This paper examines the diffusion of Jerry Hausman's econometric ideas using citation counts, citing authors, and source journals of his most referenced citers. Bibliographic information and citation counts of references to econometrics papers were retrieved from Thomson Reuters Web of Science and analyzed to determine the various ways in which Hausman's ideas have spread in econometrics and related disciplines. Econometric growth analysis (Gompertz and logistic functions) is used to measure the diffusion of his contributions. This analysis reveals that the diffusion of Hausman's ideas has been pervasive over time and disciplines. For example, his seminal 1978 paper continues to be strongly cited along exponential growth with total cites mainly in econometrics and other fields such as administrative management, human resources, and psychology. Some of the more recent papers have a growth pattern that resembles that of the 1978 paper.
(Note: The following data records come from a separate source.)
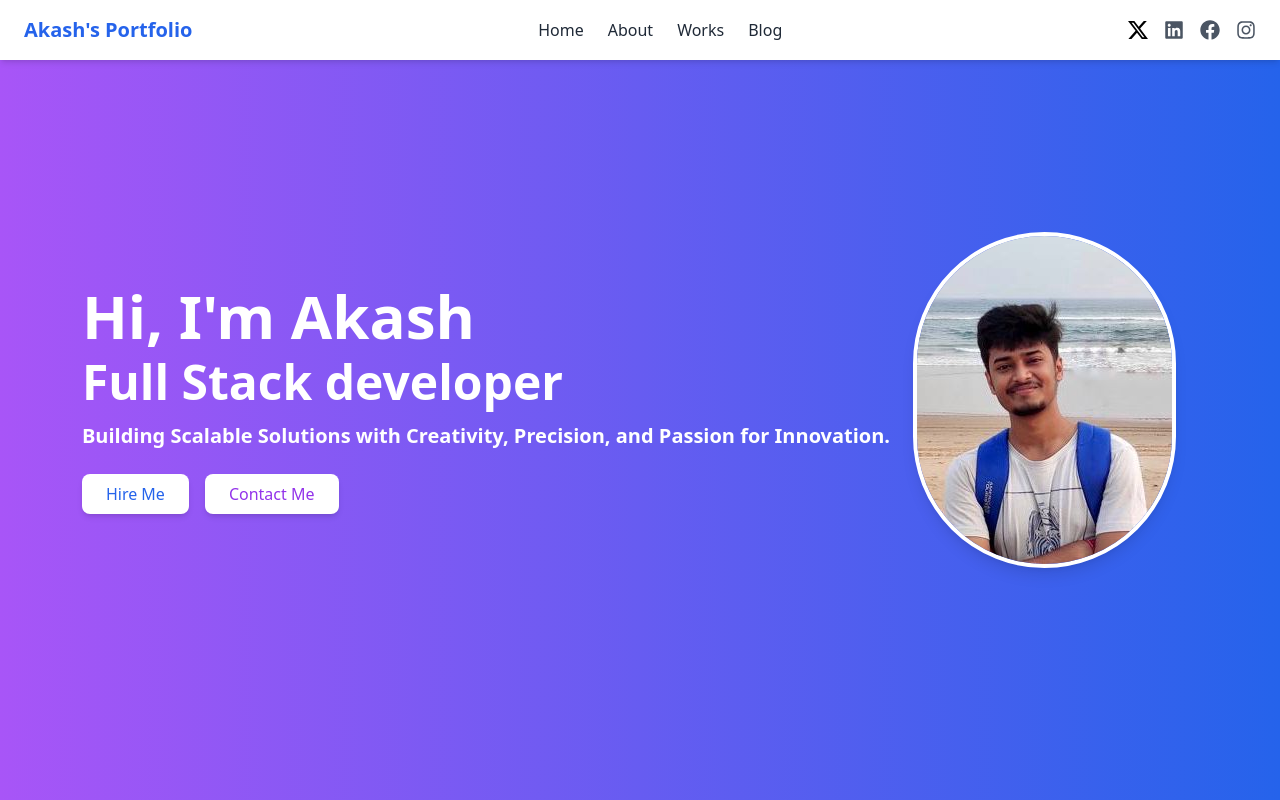
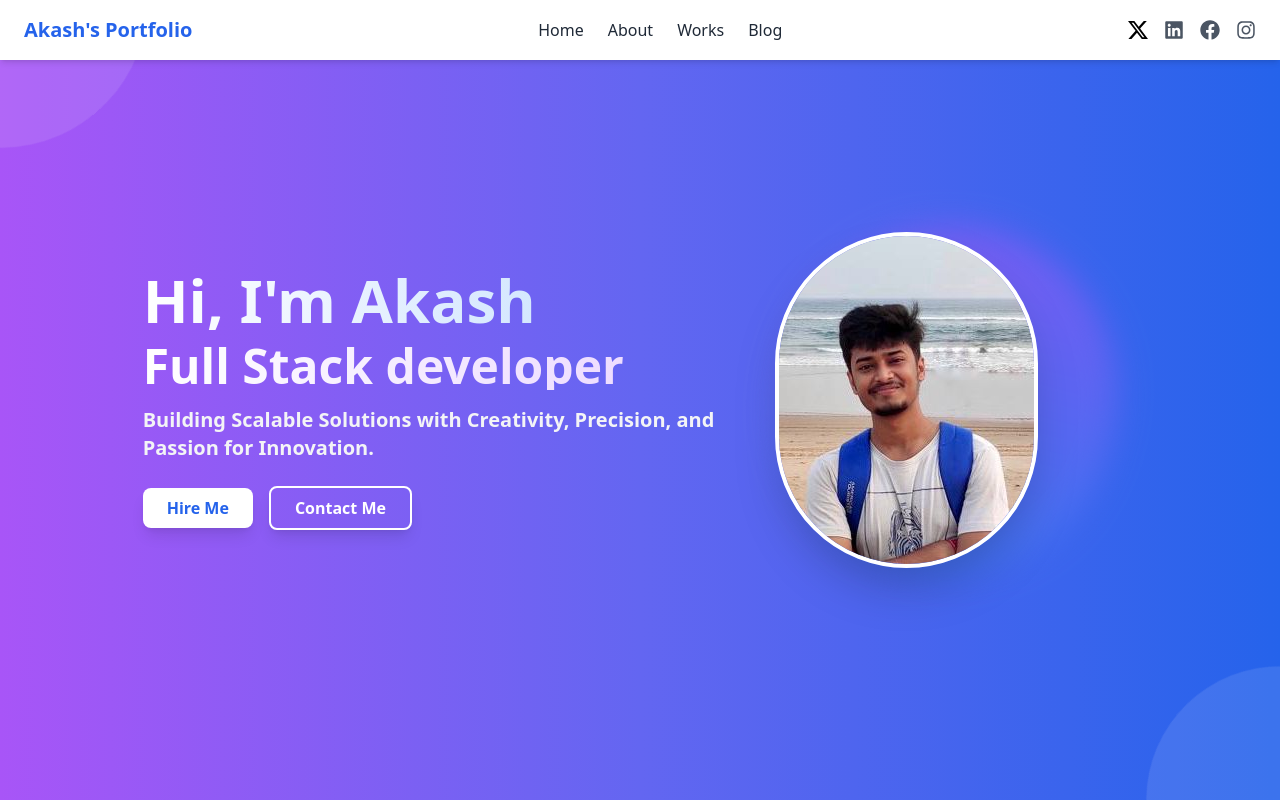
Before and after one commit to Abstract-ak/My_portfolio, a React (Vite) app: page / in a window 1280 px wide. Shown: the top 800 px of the page. Built offline with nearby package versions, Linux system fonts and the light colour scheme.

Commit message:
animation effect changes in hero component

```diff
--- a/src/components/Hero.jsx
+++ b/src/components/Hero.jsx
@@ -1,45 +1,114 @@
 import React from "react";
 import { motion } from "framer-motion";
-import heroImage from "../assets/Profile-pic.jpg"; // Add your image to the assets folder
+import heroImage from "../assets/Profile-pic.jpg";
 
 const Hero = () => {
   return (
-    <section className="hero min-h-screen flex flex-col-reverse md:flex-row items-center justify-center bg-gradient-to-r from-purple-500 to-blue-600 px-6">
+    <section className="hero min-h-screen flex flex-col-reverse md:flex-row items-center justify-center bg-gradient-to-r from-purple-500 via-indigo-500 to-blue-600 px-6 relative overflow-hidden">
+      {/* Animated Background Elements */}
+      <motion.div
+        className="absolute w-64 h-64 rounded-full bg-white/10 -top-32 -left-32"
+        animate={{
+          scale: [1, 1.2, 1],
+          rotate: [0, 180, 360],
+        }}
+        transition={{
+          duration: 15,
+          repeat: Infinity,
+          ease: "linear",
+        }}
+      />
+      <motion.div
+        className="absolute w-64 h-64 rounded-full bg-white/10 -bottom-32 -right-32"
+        animate={{
+          scale: [1.2, 1, 1.2],
+          rotate: [360, 180, 0],
+        }}
+        transition={{
+          duration: 15,
+          repeat: Infinity,
+          ease: "linear",
+        }}
+      />
+
       {/* Left Side Content */}
       <motion.div
-        initial={{ opacity: 0, x: -50 }}
-        animate={{ opacity: 1, x: 0 }}
-        transition={{ duration: 1 }}
-        className="text-center md:text-left text-white"
+        initial={{ opacity: 0, y: 20 }}
+        animate={{ opacity: 1, y: 0 }}
+        transition={{ duration: 0.8 }}
+        className="text-center md:text-left text-white z-10 md:w-1/2 px-4"
       >
-        <h1 className="text-6xl font-bold mb-3">Hi, I'm Akash</h1>
-        <h2 className="text-5xl font-bold mb-4">Full Stack developer</h2>
-        <p className="text-xl font-semibold mb-6">
+        <motion.h1
+          initial={{ opacity: 0, y: -20 }}
+          animate={{ opacity: 1, y: 0 }}
+          transition={{ delay: 0.2, duration: 0.8 }}
+          className="text-6xl font-bold mb-3 bg-clip-text text-transparent bg-gradient-to-r from-white to-blue-200"
+        >
+          Hi, I'm Akash
+        </motion.h1>
+        <motion.h2
+          initial={{ opacity: 0, y: -20 }}
+          animate={{ opacity: 1, y: 0 }}
+          transition={{ delay: 0.4, duration: 0.8 }}
+          className="text-5xl font-bold mb-4 bg-clip-text text-transparent bg-gradient-to-r from-white to-purple-200"
+        >
+          Full Stack developer
+        </motion.h2>
+        <motion.p
+          initial={{ opacity: 0, y: -20 }}
+          animate={{ opacity: 1, y: 0 }}
+          transition={{ delay: 0.6, duration: 0.8 }}
+          className="text-xl font-semibold mb-6 text-gray-100"
+        >
           Building Scalable Solutions with Creativity, Precision, and Passion
           for Innovation.
-        </p>
-        <div className="space-x-4">
-          <button className="bg-white text-blue-600 px-6 py-2 rounded-lg shadow-md hover:bg-gray-200">
+        </motion.p>
+        <motion.div
+          initial={{ opacity: 0, y: 20 }}
+          animate={{ opacity: 1, y: 0 }}
+          transition={{ delay: 0.8, duration: 0.8 }}
+          className="space-x-4"
+        >
+          <motion.button
+            whileHover={{ scale: 1.05 }}
+            whileTap={{ scale: 0.95 }}
+            className="bg-white text-blue-600 px-6 py-2 rounded-lg shadow-lg hover:bg-gray-200 transition-all duration-300 font-semibold"
+          >
             Hire Me
-          </button>
-          <button className="bg-white text-purple-600 px-6 py-2 rounded-lg shadow-md hover:bg-gray-200">
+          </motion.button>
+          <motion.button
+            whileHover={{ scale: 1.05 }}
+            whileTap={{ scale: 0.95 }}
+            className="bg-transparent text-white px-6 py-2 rounded-lg shadow-lg border-2 border-white hover:bg-white hover:text-purple-600 transition-all duration-300 font-semibold"
+          >
             Contact Me
-          </button>
-        </div>
+          </motion.button>
+        </motion.div>
       </motion.div>
 
       {/* Right Side Image */}
       <motion.div
-        initial={{ opacity: 0, x: 50 }}
-        animate={{ opacity: 1, x: 0 }}
-        transition={{ duration: 1 }}
-        className="w-full md:w-1/4 "
+        initial={{ opacity: 0, scale: 0.5 }}
+        animate={{ opacity: 1, scale: 1 }}
+        transition={{ duration: 0.8 }}
+        className="w-full md:w-1/3 p-8 z-10"
       >
-        <img
-          src={heroImage}
-          alt="Akash"
-          className="rounded-full m-auto shadow-lg border-4 border-white"
-        />
+        <motion.div
+          whileHover={{ scale: 1.05 }}
+          transition={{ duration: 0.3 }}
+          className="relative"
+        >
+          <motion.div
+            animate={{ rotate: 360 }}
+            transition={{ duration: 20, repeat: Infinity, ease: "linear" }}
+            className="absolute inset-0 rounded-full bg-gradient-to-r from-purple-500 to-blue-500 blur-lg opacity-50"
+          />
+          <img
+            src={heroImage}
+            alt="Akash"
+            className="rounded-full relative z-10 border-4 border-white shadow-2xl"
+          />
+        </motion.div>
       </motion.div>
     </section>
   );
```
This leads us to conclude that Hausman's econometric contributions will continue to diffuse in years to come. It was also found that five journals have published the bulk of the top cited papers that list Hausman as a reference, namely, Econometrica, Journal of Econometrics, Review of Economic Studies, Academy of Management Journal, and the Journal of Economic Literature. “Specification tests in econometrics” is Hausman's dominant contribution in this citation analysis. We found no previous research on the econometric modeling of citation counts as done in this paper. Thus, we expect to stimulate methodological improvements in future work.
This study uses the neural network and econometric models to explore the importance of fiscal and monetary policy on GNP. The findings suggest that fiscal policy is more…
This study uses the neural network and econometric models to explore the importance of fiscal and monetary policy on GNP. The findings suggest that fiscal policy is more influential than monetary policy, and the neural network forecasts of GNP are more accurate and have less variation than those of the econometric approach.
Fiscal stress has forced local governments to pay increasing attention to revenue trends and has increased the importance of financial forecasting in local government…
Fiscal stress has forced local governments to pay increasing attention to revenue trends and has increased the importance of financial forecasting in local government. After reviewing the role of revenue forecasting in financial planning and discussing the use of regression and econometric analysis in revenue forecasting, this article applies this technique to forecast several key revenue components in a medium-sized city. Three general conclusions may be drawn: (1) systematic revenue forecasting and long-range planning are necessities, not luxuries, (2) risk aversion to "technical" revenue forecasting can be overcome, and (3) the implementation of a systematic revenue forecasting system does not require a battery of "rocket scientists." As municipal revenue bases come to rely less on relatively stable property taxes and more on less stable sources such as sales taxes, fees, and charges, the use of a regression and econometric based model should prove increasingly fruitful.